Problem to work on> Using the data below, work out how many of its lines contain "files", and give that number with nothing added.

##########

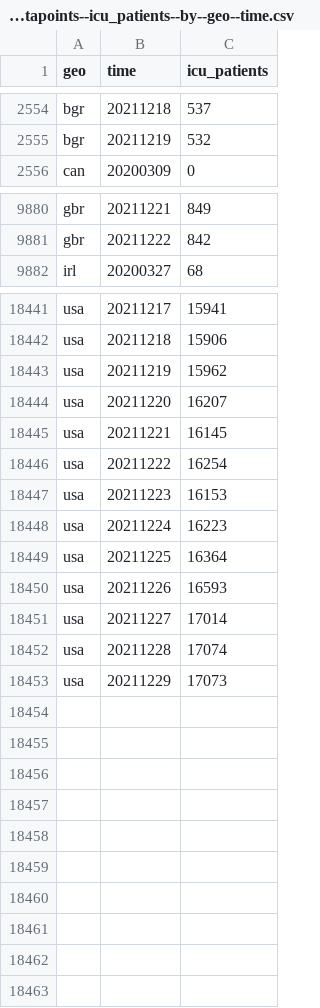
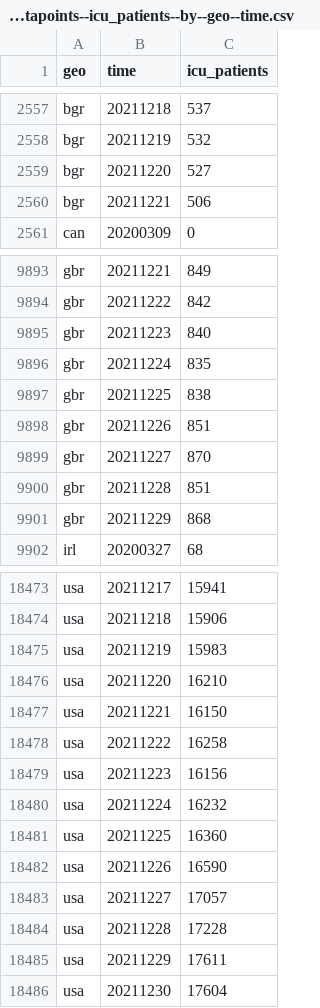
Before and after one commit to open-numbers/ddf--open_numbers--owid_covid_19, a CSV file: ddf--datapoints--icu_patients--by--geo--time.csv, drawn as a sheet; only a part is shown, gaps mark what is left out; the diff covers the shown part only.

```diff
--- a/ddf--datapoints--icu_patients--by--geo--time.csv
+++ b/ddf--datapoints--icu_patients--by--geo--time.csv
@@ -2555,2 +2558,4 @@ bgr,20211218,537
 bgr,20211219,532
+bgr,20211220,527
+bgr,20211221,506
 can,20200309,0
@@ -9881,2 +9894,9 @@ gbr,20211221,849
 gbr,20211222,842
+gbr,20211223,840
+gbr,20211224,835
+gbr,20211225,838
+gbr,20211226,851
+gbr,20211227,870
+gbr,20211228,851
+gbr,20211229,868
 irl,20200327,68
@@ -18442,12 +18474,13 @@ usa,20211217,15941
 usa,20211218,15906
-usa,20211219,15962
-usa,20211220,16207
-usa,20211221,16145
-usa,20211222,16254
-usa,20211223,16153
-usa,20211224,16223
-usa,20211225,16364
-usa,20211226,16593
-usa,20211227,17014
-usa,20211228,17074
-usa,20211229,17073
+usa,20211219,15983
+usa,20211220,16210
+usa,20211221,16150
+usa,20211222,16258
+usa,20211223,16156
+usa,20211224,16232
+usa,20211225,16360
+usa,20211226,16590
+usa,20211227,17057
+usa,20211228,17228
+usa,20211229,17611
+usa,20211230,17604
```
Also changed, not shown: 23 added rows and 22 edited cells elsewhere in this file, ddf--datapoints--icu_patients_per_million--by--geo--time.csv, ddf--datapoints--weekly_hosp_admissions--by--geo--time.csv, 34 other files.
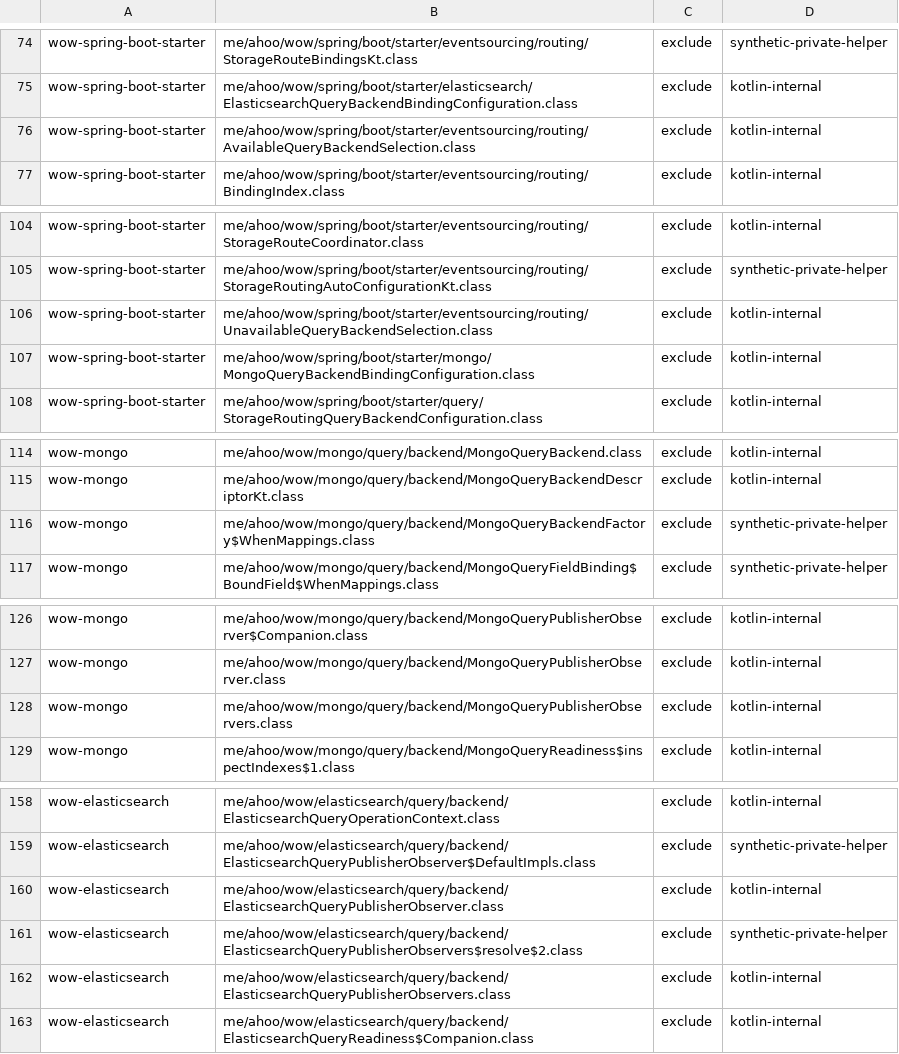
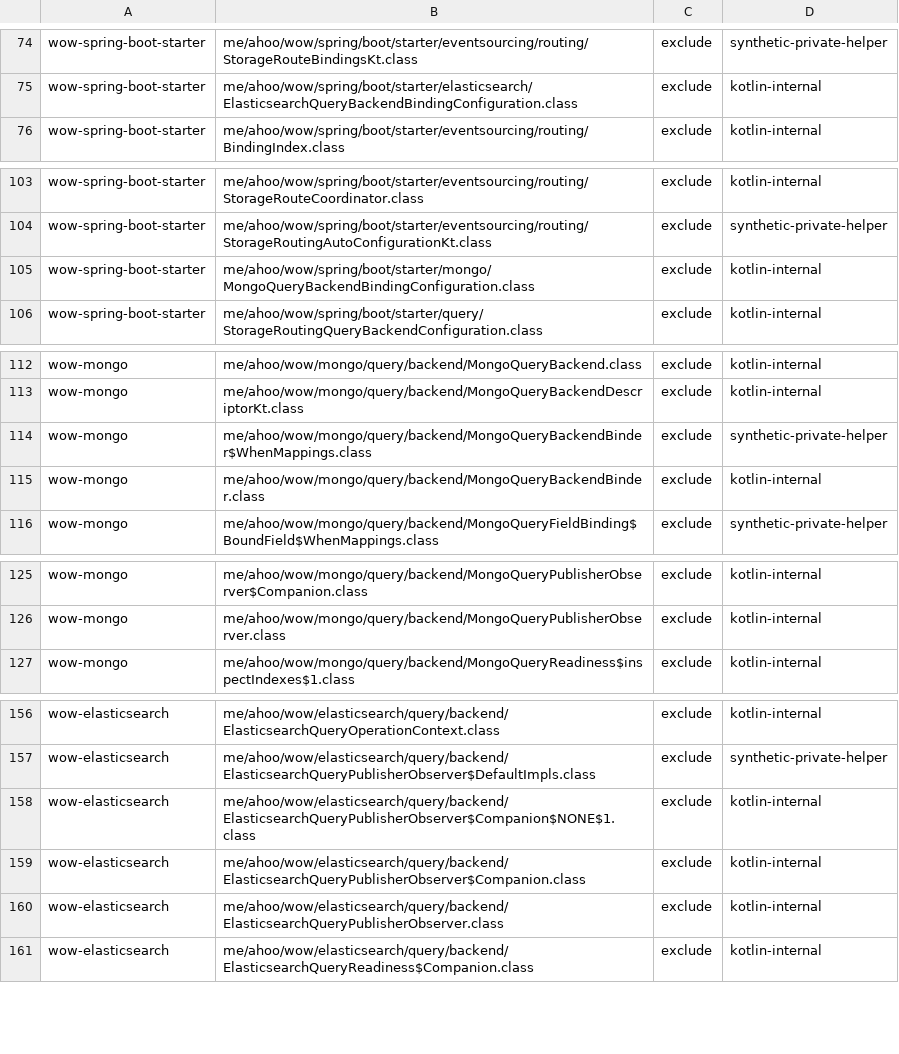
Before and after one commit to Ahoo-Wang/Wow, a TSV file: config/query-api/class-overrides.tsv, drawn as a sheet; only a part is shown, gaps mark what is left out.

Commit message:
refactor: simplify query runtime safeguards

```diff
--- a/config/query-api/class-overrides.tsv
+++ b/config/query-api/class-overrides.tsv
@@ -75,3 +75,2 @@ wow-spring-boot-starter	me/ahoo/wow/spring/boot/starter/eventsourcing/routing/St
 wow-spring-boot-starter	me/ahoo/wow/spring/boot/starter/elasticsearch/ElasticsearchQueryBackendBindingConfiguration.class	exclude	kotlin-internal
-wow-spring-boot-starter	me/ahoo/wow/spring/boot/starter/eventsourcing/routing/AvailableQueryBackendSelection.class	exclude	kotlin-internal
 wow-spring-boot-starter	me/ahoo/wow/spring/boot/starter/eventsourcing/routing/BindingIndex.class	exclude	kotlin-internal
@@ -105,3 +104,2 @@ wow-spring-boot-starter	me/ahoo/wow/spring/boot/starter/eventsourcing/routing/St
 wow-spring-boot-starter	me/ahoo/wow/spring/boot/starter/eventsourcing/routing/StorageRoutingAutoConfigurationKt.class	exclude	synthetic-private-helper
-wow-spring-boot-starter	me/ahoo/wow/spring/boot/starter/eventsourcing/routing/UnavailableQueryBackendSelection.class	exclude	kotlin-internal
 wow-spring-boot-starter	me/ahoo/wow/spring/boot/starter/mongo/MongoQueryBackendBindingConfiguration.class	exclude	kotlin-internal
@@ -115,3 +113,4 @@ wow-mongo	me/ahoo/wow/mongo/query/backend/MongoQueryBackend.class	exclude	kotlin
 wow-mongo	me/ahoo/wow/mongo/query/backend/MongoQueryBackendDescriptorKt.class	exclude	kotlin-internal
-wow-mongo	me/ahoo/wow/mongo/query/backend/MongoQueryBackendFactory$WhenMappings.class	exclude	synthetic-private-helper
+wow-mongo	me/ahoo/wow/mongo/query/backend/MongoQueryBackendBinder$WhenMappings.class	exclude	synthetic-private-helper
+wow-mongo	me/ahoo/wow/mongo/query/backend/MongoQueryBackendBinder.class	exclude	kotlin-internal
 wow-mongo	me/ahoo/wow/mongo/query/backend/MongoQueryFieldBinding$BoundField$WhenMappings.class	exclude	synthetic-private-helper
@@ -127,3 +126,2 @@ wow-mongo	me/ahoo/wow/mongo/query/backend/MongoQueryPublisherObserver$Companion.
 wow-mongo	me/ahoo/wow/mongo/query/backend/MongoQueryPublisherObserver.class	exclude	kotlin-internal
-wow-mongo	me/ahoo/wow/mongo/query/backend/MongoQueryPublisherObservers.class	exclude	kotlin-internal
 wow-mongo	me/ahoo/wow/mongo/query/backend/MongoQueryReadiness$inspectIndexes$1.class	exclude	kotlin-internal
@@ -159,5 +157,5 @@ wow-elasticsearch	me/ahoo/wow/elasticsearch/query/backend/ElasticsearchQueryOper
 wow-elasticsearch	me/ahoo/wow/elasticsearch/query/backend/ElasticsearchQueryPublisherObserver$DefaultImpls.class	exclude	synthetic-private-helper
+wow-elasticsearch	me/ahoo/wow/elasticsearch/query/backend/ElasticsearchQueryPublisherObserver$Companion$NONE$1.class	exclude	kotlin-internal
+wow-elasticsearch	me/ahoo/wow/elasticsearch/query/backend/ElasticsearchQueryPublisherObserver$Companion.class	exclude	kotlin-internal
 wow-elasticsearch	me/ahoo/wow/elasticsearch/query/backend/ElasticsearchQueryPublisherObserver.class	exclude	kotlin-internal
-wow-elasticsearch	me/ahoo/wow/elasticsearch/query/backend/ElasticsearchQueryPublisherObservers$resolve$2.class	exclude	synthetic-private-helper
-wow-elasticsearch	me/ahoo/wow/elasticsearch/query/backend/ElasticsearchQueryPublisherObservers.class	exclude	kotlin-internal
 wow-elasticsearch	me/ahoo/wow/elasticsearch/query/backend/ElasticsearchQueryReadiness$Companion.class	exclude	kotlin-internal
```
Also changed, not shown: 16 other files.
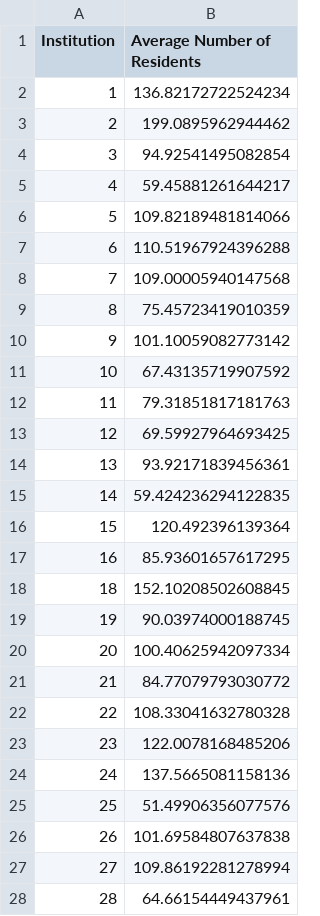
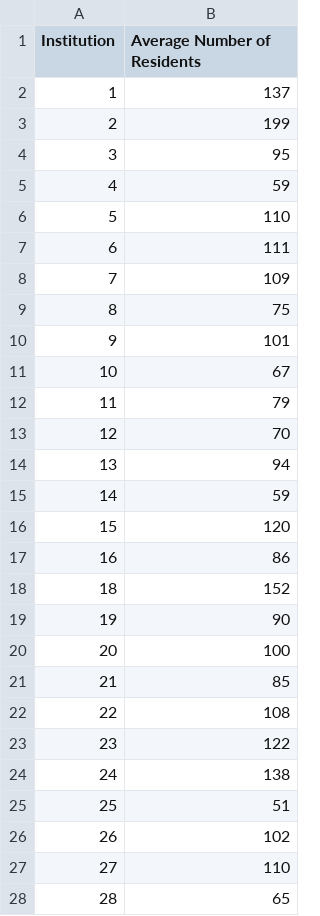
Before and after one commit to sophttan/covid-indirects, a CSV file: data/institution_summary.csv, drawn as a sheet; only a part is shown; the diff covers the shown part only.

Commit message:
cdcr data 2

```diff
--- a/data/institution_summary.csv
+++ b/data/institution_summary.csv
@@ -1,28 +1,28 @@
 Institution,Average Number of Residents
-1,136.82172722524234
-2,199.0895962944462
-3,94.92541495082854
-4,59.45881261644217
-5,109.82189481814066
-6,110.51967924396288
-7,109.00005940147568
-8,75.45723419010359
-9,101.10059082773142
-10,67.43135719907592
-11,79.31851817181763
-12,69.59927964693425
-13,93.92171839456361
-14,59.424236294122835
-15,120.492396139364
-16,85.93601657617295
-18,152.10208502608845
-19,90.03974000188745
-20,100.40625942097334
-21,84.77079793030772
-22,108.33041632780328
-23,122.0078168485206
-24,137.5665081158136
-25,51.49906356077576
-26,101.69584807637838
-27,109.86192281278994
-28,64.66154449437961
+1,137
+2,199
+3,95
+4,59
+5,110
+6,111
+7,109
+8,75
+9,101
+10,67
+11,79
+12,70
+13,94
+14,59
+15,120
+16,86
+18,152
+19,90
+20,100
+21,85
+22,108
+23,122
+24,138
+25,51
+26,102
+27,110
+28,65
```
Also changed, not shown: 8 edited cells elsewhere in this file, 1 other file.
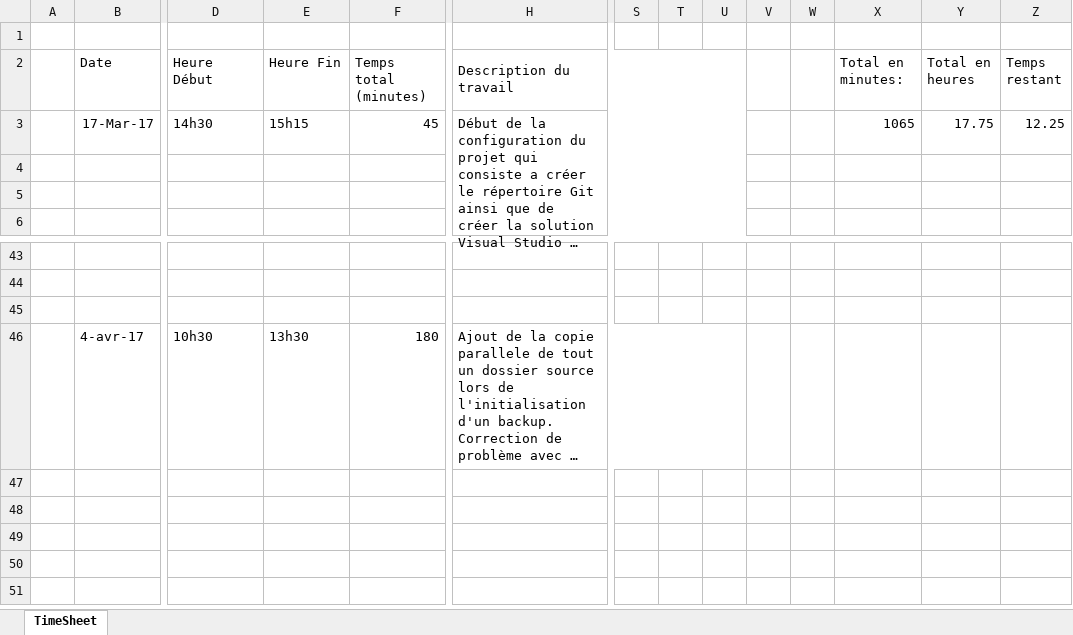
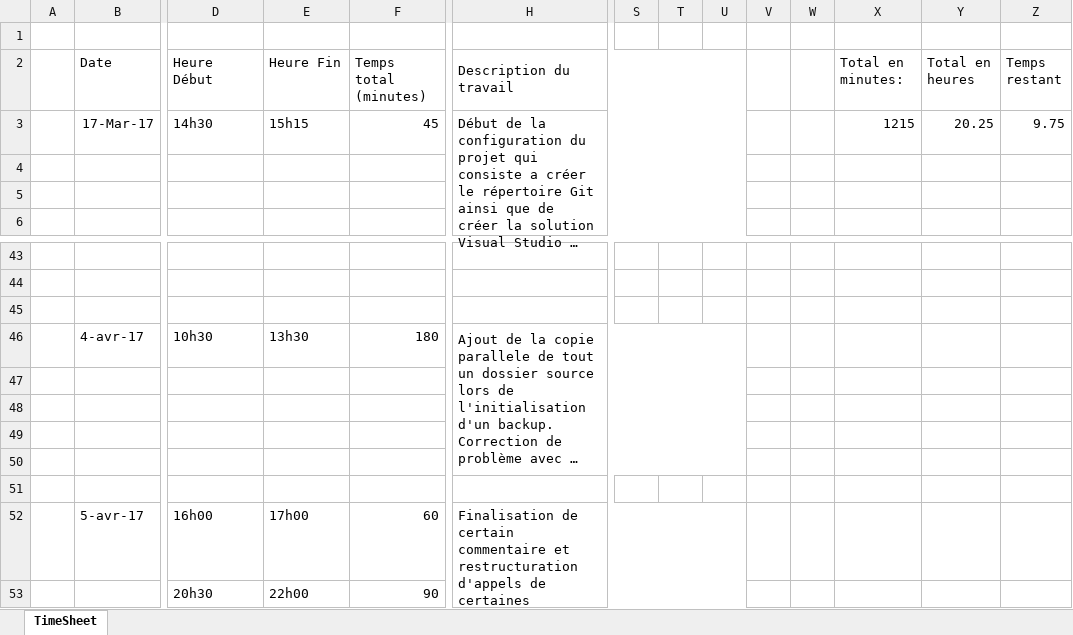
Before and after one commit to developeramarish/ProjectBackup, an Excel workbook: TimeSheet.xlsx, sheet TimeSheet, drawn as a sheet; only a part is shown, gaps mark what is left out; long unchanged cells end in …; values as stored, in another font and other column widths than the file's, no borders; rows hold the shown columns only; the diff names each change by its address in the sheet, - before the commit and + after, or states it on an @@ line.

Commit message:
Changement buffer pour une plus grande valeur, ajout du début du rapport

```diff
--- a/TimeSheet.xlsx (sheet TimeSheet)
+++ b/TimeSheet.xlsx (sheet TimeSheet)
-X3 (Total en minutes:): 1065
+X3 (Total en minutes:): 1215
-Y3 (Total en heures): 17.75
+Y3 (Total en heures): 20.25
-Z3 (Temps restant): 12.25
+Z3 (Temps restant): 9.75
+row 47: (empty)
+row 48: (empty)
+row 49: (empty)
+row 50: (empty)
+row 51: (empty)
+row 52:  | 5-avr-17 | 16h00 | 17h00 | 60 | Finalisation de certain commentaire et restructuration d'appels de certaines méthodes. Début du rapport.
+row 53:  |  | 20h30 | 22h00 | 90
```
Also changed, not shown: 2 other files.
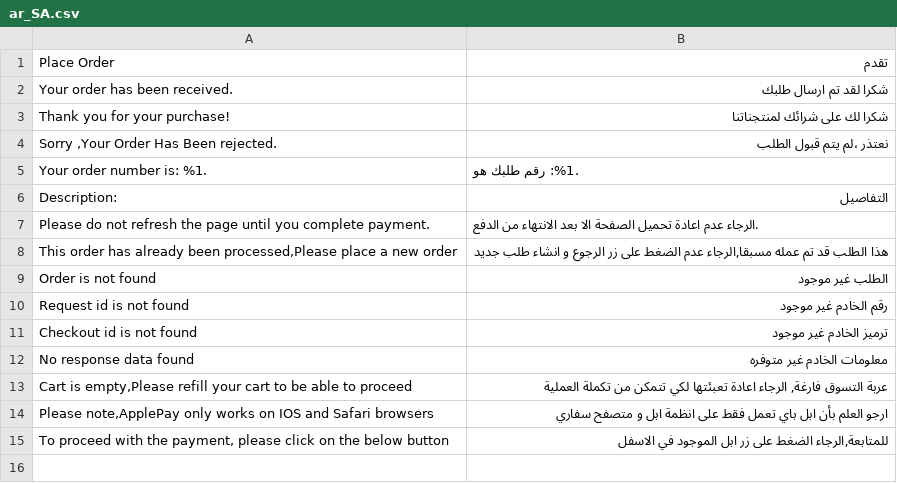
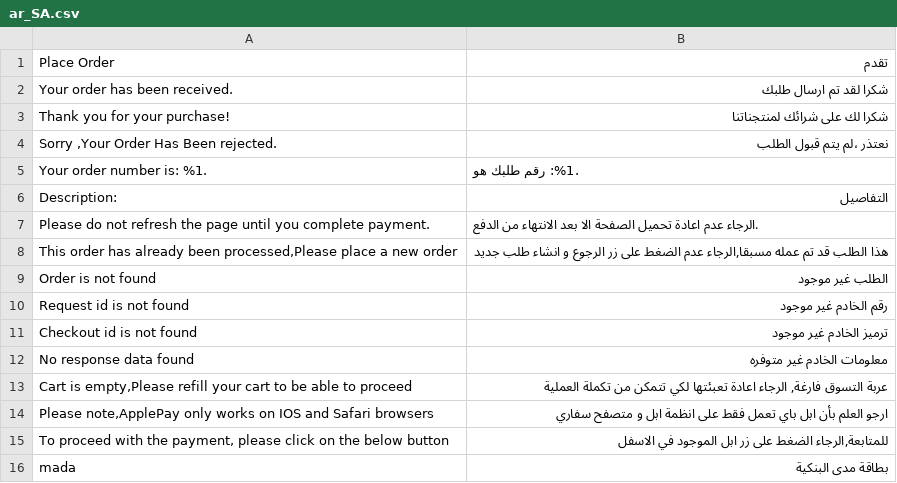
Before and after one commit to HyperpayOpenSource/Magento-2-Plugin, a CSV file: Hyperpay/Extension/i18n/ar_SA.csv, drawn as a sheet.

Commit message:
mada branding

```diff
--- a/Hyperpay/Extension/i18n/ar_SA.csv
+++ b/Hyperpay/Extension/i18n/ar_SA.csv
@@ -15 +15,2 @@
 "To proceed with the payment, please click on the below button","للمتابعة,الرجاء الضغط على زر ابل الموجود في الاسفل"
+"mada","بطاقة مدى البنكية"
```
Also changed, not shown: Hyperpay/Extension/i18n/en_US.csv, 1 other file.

##########

Exercise result> 3